** Opening DATA UNDER STUDY block **

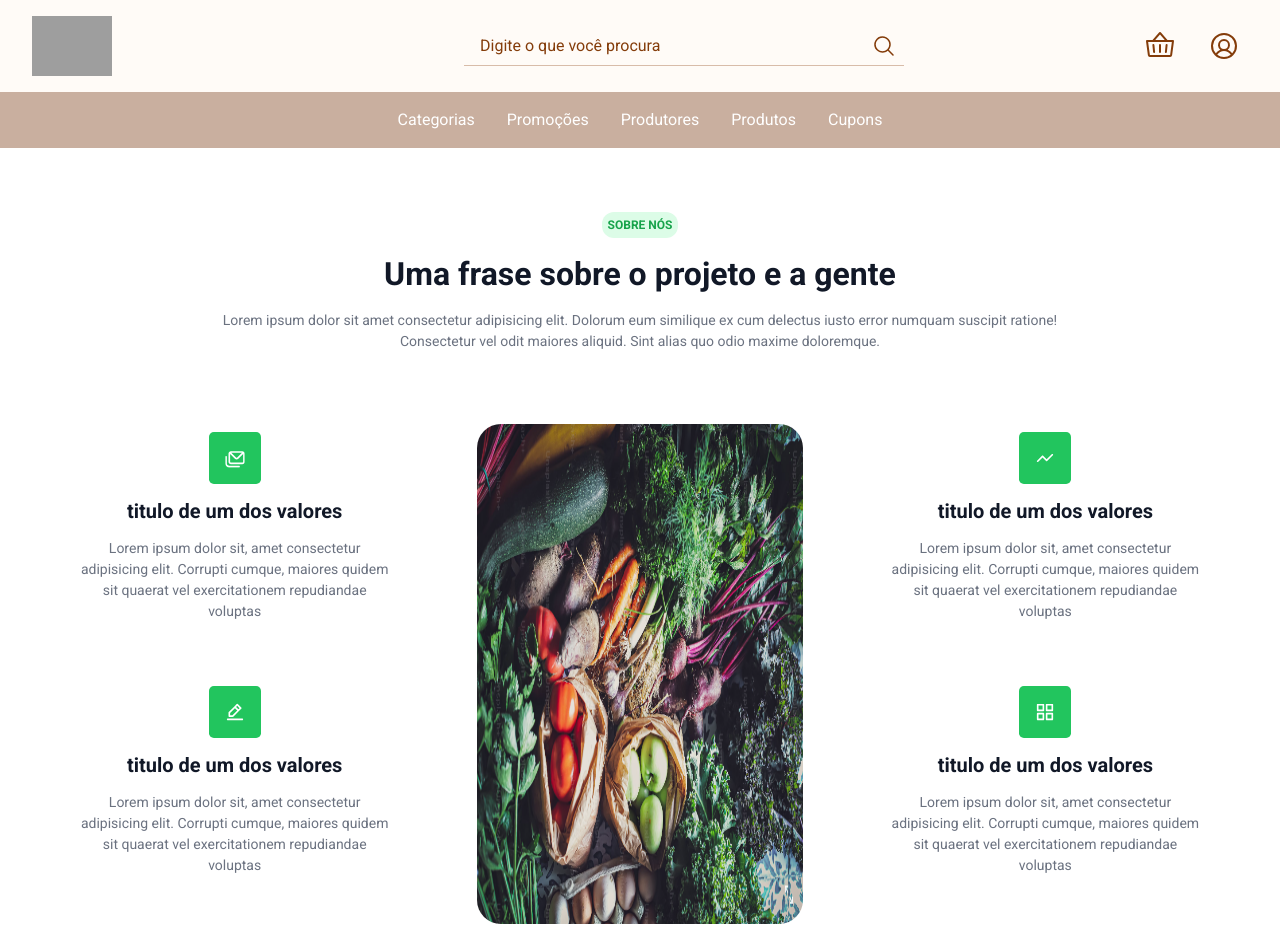
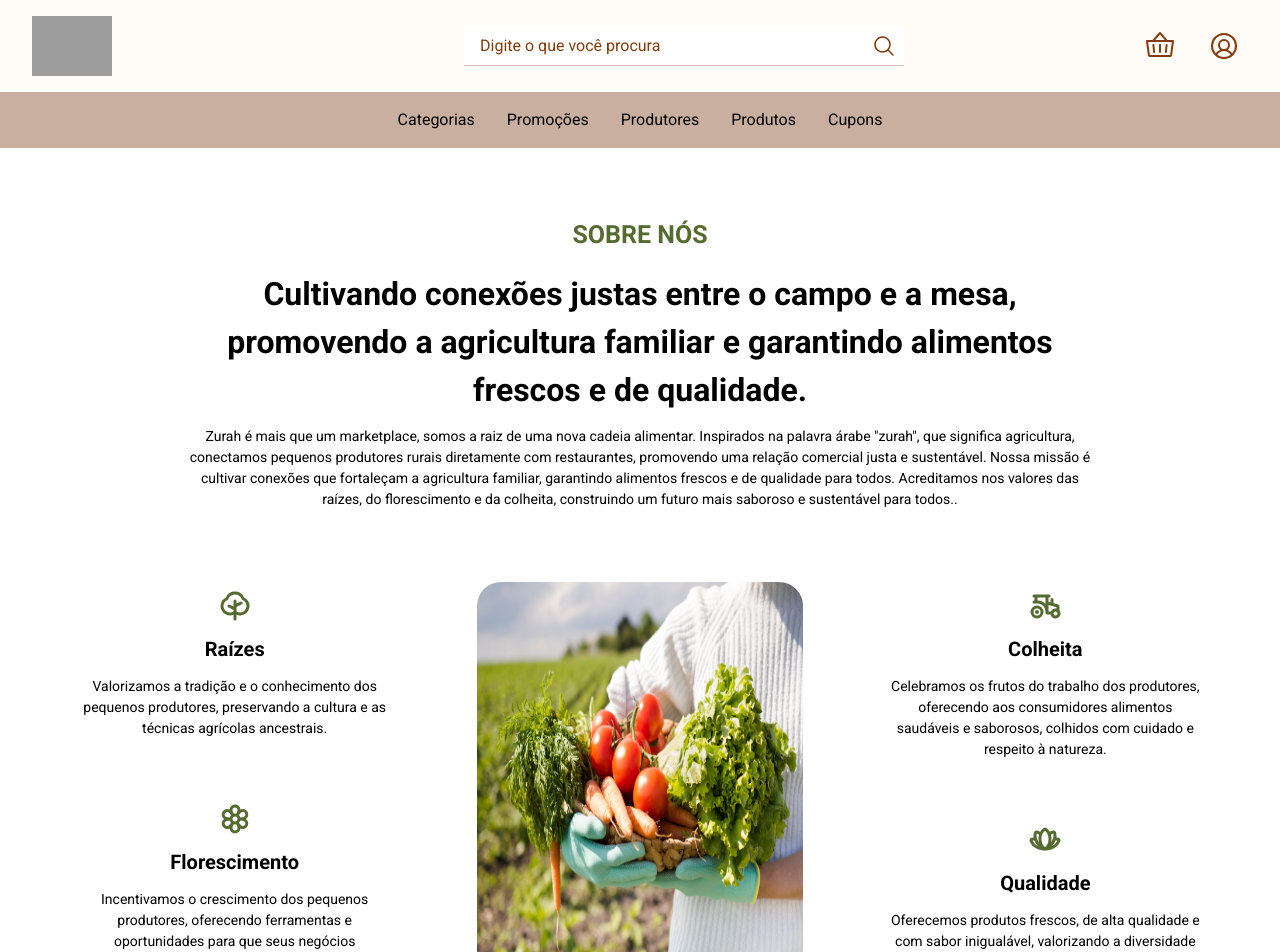
Before and after one commit to grupo-06-generation/zurah_frontend, a React (Vite) app: page /sobre in a window 1280 px wide. Shown: the top 952 px of the page. Built offline with nearby package versions, Linux system fonts and the light colour scheme; grey boxes are pictures that could not be loaded; a web font is replaced by a local one.

Commit message:
:sparkles:adicionando configurações do sobre

```diff
--- a/src/components/Categories/cardCategory/CardCategory.tsx
+++ b/src/components/Categories/cardCategory/CardCategory.tsx
@@ -1,6 +1,5 @@
 import { Link } from "react-router-dom";
 import Category from "../../../models/Category";
-import { PencilSimple, Trash } from "@phosphor-icons/react";
 
 interface CardCategoryProps {
   category: Category;
@@ -12,8 +11,7 @@ function CardCategory({ category }: CardCategoryProps) {
       {/* Imagem Grande */}
       <div className="relative h-40 bg-gray-300">
         <img
-          src="https://th.bing.com/th/id/OIP.S2_Eb5xlXHwqD0ThyqebKgHaD3?rs=1&pid=ImgDetMain"
-          alt={category.name}
+          src="../src/assets/frutinhas-veg.jpg" alt={category.name}
           className="w-full h-full object-cover"
         />
       </div>
--- a/src/pages/About/About.tsx
+++ b/src/pages/About/About.tsx
@@ -1,47 +1,49 @@
 //import React from "react";
+
+import { Flower, FlowerLotus, Tractor, Tree } from "@phosphor-icons/react";
 
 function About() {
   return (
     <>
       <div className="py-16 px-8">
         <div className="flex flex-col items-center mb-8">
-          <div className="bg-green-100 text-green-600 rounded-xl py-[4px] px-[6px] flex justify-center items-center">
-            <p className="font-semibold uppercase text-[12px] inline-block">sobre nós</p>
+          <div className="bg-green-100 text-olive rounded-xl py-[4px] px-[6px] flex justify-center items-center">
+            <p className="font-semibold uppercase text-[25px] inline-block">sobre nós</p>
           </div>
-          <h1 className="font-bold text-[32px] text-gray-900 text-center my-3">Uma frase sobre o projeto e a gente</h1>
-          <p className="text-gray-500 text-[14px] text-center w-3/4">Lorem ipsum dolor sit amet consectetur adipisicing elit. Dolorum eum similique ex cum delectus iusto error numquam suscipit ratione! Consectetur vel odit maiores aliquid. Sint alias quo odio maxime doloremque.</p>
+          <h1 className="font-bold text-[32px] text-gray-900 text-center my-3 px-40">Cultivando conexões justas entre o campo e a mesa, promovendo a agricultura familiar e garantindo alimentos frescos e de qualidade.</h1>
+          <p className="text-gray-500 text-[14px] text-center w-3/4">Zurah é mais que um marketplace, somos a raiz de uma nova cadeia alimentar. Inspirados na palavra árabe "zurah", que significa agricultura, conectamos pequenos produtores rurais diretamente com restaurantes, promovendo uma relação comercial justa e sustentável. Nossa missão é cultivar conexões que fortaleçam a agricultura familiar, garantindo alimentos frescos e de qualidade para todos. Acreditamos nos valores das raízes, do florescimento e da colheita, construindo um futuro mais saboroso e sustentável para todos..</p>
         </div>
         <div className="grid grid-cols-12">
           <div className="col-span-4 p-6">
             <div className="flex flex-col items-center justify-center">
               <div className="flex flex-col items-center justify-center m-6 mb-10">
-                  <img src="src\assets\img-sobre\contact.svg" alt="" className="w-[52px] h-[52px]"/>
-                  <h2 className="font-bold text-[20px] text-gray-900 text-center my-3">titulo de um dos valores</h2>
-                  <p className="text-gray-500 text-[14px] text-center">Lorem ipsum dolor sit, amet consectetur adipisicing elit. Corrupti cumque, maiores quidem sit quaerat vel exercitationem repudiandae voluptas</p>
+              <Tree size={32} color="#556b2f" weight="bold" />
+                  <h2 className="font-bold text-[20px] text-gray-900 text-center my-3">Raízes</h2>
+                  <p className="text-gray-500 text-[14px] text-center">Valorizamos a tradição e o conhecimento dos pequenos produtores, preservando a cultura e as técnicas agrícolas ancestrais.</p>
                 </div>
                 <div className="flex flex-col items-center justify-center m-6">
-                  <img src="src\assets\img-sobre\pen.svg" alt="" className="w-[52px] h-[52px]"/>
-                  <h2 className="font-bold text-[20px] text-gray-900 text-center my-3">titulo de um dos valores</h2>
-                  <p className="text-gray-500 text-[14px] text-center">Lorem ipsum dolor sit, amet consectetur adipisicing elit. Corrupti cumque, maiores quidem sit quaerat vel exercitationem repudiandae voluptas</p>
+                <Flower size={32} color="#556b2f" weight="bold" />
+                  <h2 className="font-bold text-[20px] text-gray-900 text-center my-3">Florescimento</h2>
+                  <p className="text-gray-500 text-[14px] text-center">Incentivamos o crescimento dos pequenos produtores, oferecendo ferramentas e oportunidades para que seus negócios prosperem.</p>
                 </div>
             </div>
             </div>
             <div className="col-span-4 p-4">
               <div className="flex items-center justify-center m-6">
-                <img src="../src/assets/legumes-verduras.png" alt="" className="rounded-3xl w-[370px] h-[500px] "/>
+                <img src="../src/assets/about-image.jpg" alt="cesta de leguminosas" className="rounded-3xl w-[370px] h-[400px] "/>
               </div>
             </div>
             <div className="col-span-4 p-6">
               <div className="flex flex-col items-center justify-center">
                 <div className="flex flex-col items-center justify-center m-6 mb-10">
-                    <img src="src\assets\img-sobre\analytics.svg" alt="" className="w-[52px] h-[52px]"/>
-                    <h2 className="font-bold text-[20px] text-gray-900 text-center my-3">titulo de um dos valores</h2>
-                    <p className="text-gray-500 text-[14px] text-center">Lorem ipsum dolor sit, amet consectetur adipisicing elit. Corrupti cumque, maiores quidem sit quaerat vel exercitationem repudiandae voluptas</p>
+                <Tractor size={32} color="#556b2f" weight="bold" />
+                    <h2 className="font-bold text-[20px] text-gray-900 text-center my-3">Colheita</h2>
+                    <p className="text-gray-500 text-[14px] text-center">Celebramos os frutos do trabalho dos produtores, oferecendo aos consumidores alimentos saudáveis e saborosos, colhidos com cuidado e respeito à natureza.</p>
                   </div>
                   <div className="flex flex-col items-center justify-center m-6">
-                    <img src="src\assets\img-sobre\tools.svg" alt="" className="w-[52px] h-[52px]"/>
-                    <h2 className="font-bold text-[20px] text-gray-900 text-center my-3">titulo de um dos valores</h2>
-                    <p className="text-gray-500 text-[14px] text-center">Lorem ipsum dolor sit, amet consectetur adipisicing elit. Corrupti cumque, maiores quidem sit quaerat vel exercitationem repudiandae voluptas</p>
+                  <FlowerLotus size={32} color="#556b2f" weight="bold" />
+                    <h2 className="font-bold text-[20px] text-gray-900 text-center my-3">Qualidade</h2>
+                    <p className="text-gray-500 text-[14px] text-center">Oferecemos produtos frescos, de alta qualidade e com sabor inigualável, valorizando a diversidade da produção local.</p>
                 </div>
               </div>
             </div>
--- a/src/pages/Home/Home.tsx
+++ b/src/pages/Home/Home.tsx
@@ -4,7 +4,7 @@ import Slider from "../../components/slider/Slider";
 
 function Home() {
   return (
-    <div className="min-h-screen bg-[#FAEBD7] flex flex-col items-center">
+    <div className="min-h-screen bg-[##FFF8EB] flex flex-col items-center">
       <main className="flex-grow w-full p-0">
         <section id="home" className="mb-12">
           <Slider />
@@ -30,7 +30,7 @@ function Home() {
                   alt="Cenouras"
                   className="w-full h-40 object-cover rounded"
                 />
-                <div className="absolute bottom-0 left-0 w-full bg-green-800 text-white text-center">
+                <div className="absolute bottom-0 left-0 w-full bg-green-800 text-white text-center opacity-65">
                   Vegetais
                 </div>
               </div>
--- a/tailwind.config.js
+++ b/tailwind.config.js
@@ -5,6 +5,9 @@ module.exports = {
     "./src/**/*.{js,ts,jsx,tsx}",
   ],
   theme: {
+    colors: {
+      "olive": "#556B2F"
+    },
     extend: {
       screens: {
         'sm-md': '620px', // Adiciona um breakpoint personalizado para 620px
```
Also changed, not shown: src/assets/about-image.jpg (added).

** Closing DATA UNDER STUDY block **

| WORK TASK |
Check every line above for the string "rounded" and copy those that have it.

| SOLUTION |
-          <div className="bg-green-100 text-green-600 rounded-xl py-[4px] px-[6px] flex justify-center items-center">
+          <div className="bg-green-100 text-olive rounded-xl py-[4px] px-[6px] flex justify-center items-center">
-                <img src="../src/assets/legumes-verduras.png" alt="" className="rounded-3xl w-[370px] h-[500px] "/>
+                <img src="../src/assets/about-image.jpg" alt="cesta de leguminosas" className="rounded-3xl w-[370px] h-[400px] "/>
                   className="w-full h-40 object-cover rounded"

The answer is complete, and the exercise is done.